As consumers pine for more affordable vehicles, General Motors has announced it's nixing its most affordable electric models by year end.
Focusing on higher-margin EVs will allow the automaker to offer lower-priced EVs long term, GM says. But eliminating the Chevrolet Bolt EV and Bolt EUV in the face of demand seems counterintuitive for an automaker that says it is committed to affordable electrification for the mainstream.
Analysts said consumer confidence wavered in April as vehicle prices reached near-record highs. There is demand for more sub-$30,000 vehicles, but the average new-vehicle retail transaction price in April is expected to reach $46,044, according to J.D. Power and LMC Automotive.
Affordability concerns may even be powering a slight comeback for car models, after a decadeslong retreat in the U.S. Cars made up 21 percent of light-vehicle sales in the first quarter, rising from 19.6 percent at the end of 2021, according to the Automotive News Research & Data Center. The gain is noteworthy as car share has steadily declined since 2002.
To be sure, GM is offering some relative bargains on the gasoline-powered side of its lineup, including the newly introduced 2024 Chevrolet Trax, the brand's smallest crossover, which will start below $25,000 with shipping. Chevy is pushing the Trax as a possible answer for those who previously purchased its now retired small affordable sedans.
It is imperative that automakers refill their stock of lower-priced vehicles as inventory of microchips and other supply-constrained parts increases. During the pandemic and subsequent supply crisis, most automakers focused production on their expected return on investment. That was a wise strategy, but now they should concentrate on expanding their lower-priced models.
GM's decision to discontinue the Bolt EV and larger Bolt EUV may make strategic sense. They are built on a previous-generation platform and are not profitable. Plus, GM is renovating the Bolt plant so the company can build 600,000 electric pickups, which have much higher profit potential.
Still, price continues to be a formidable barrier to broader EV adoption.
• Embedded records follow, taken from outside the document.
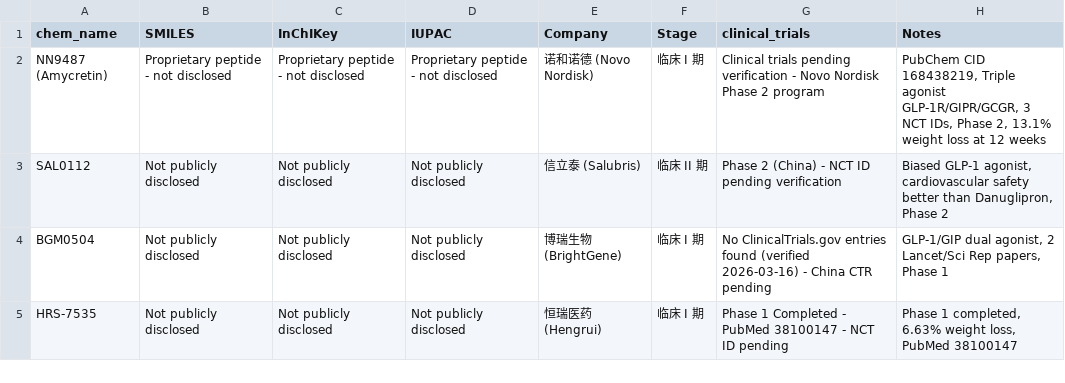
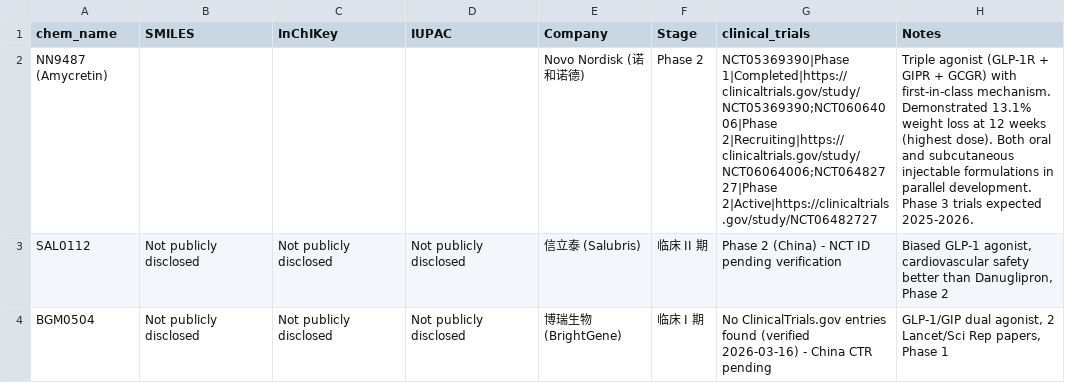
Before and after one commit to tunglinwood/drug-price-monitor, a CSV file: compounds.csv, drawn as a sheet; only a part is shown; the shorter side is filled out with more unchanged rows.

Commit message:
✅ NN9487 correctly extracted via two-step extraction (3 verified NCT IDs)

```diff
--- a/compounds.csv
+++ b/compounds.csv
@@ -1,3 +1,3 @@
 chem_name,SMILES,InChIKey,IUPAC,Company,Stage,clinical_trials,Notes
-NN9487 (Amycretin),Proprietary peptide - not disclosed,Proprietary peptide - not disclosed,Proprietary peptide - not disclosed,诺和诺德 (Novo Nordisk),临床 I 期,Clinical trials pending verification - Novo Nordisk Phase 2 program,"PubChem CID 168438219, Triple agonist GLP-1R/GIPR/GCGR, 3 NCT IDs, Phase 2, 13.1% weight loss at 12 weeks"
+NN9487 (Amycretin),,,,Novo Nordisk (诺和诺德),Phase 2,NCT05369390|Phase 1|Completed|https://clinicaltrials.gov/study/NCT05369390;NCT06064006|Phase 2|Recruiting|https://clinicaltrials.gov/study/NCT06064006;NCT06482727|Phase 2|Active|https://clinicaltrials.gov/study/NCT06482727,Triple agonist (GLP-1R + GIPR + GCGR) with first-in-class mechanism. Demonstrated 13.1% weight loss at 12 weeks (highest dose). Both oral and subcutaneous injectable formulations in parallel development. Phase 3 trials expected 2025-2026.
 SAL0112,Not publicly disclosed,Not publicly disclosed,Not publicly disclosed,信立泰 (Salubris),临床 II 期,Phase 2 (China) - NCT ID pending verification,"Biased GLP-1 agonist, cardiovascular safety better than Danuglipron, Phase 2"
```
The share of new-vehicle shoppers who say they are very unlikely to buy EVs has grown over the past three months, due in part to their high prices, J.D. Power says.
Without affordable EVs, those who cite price as their primary obstacle to trying one will remain on the sidelines.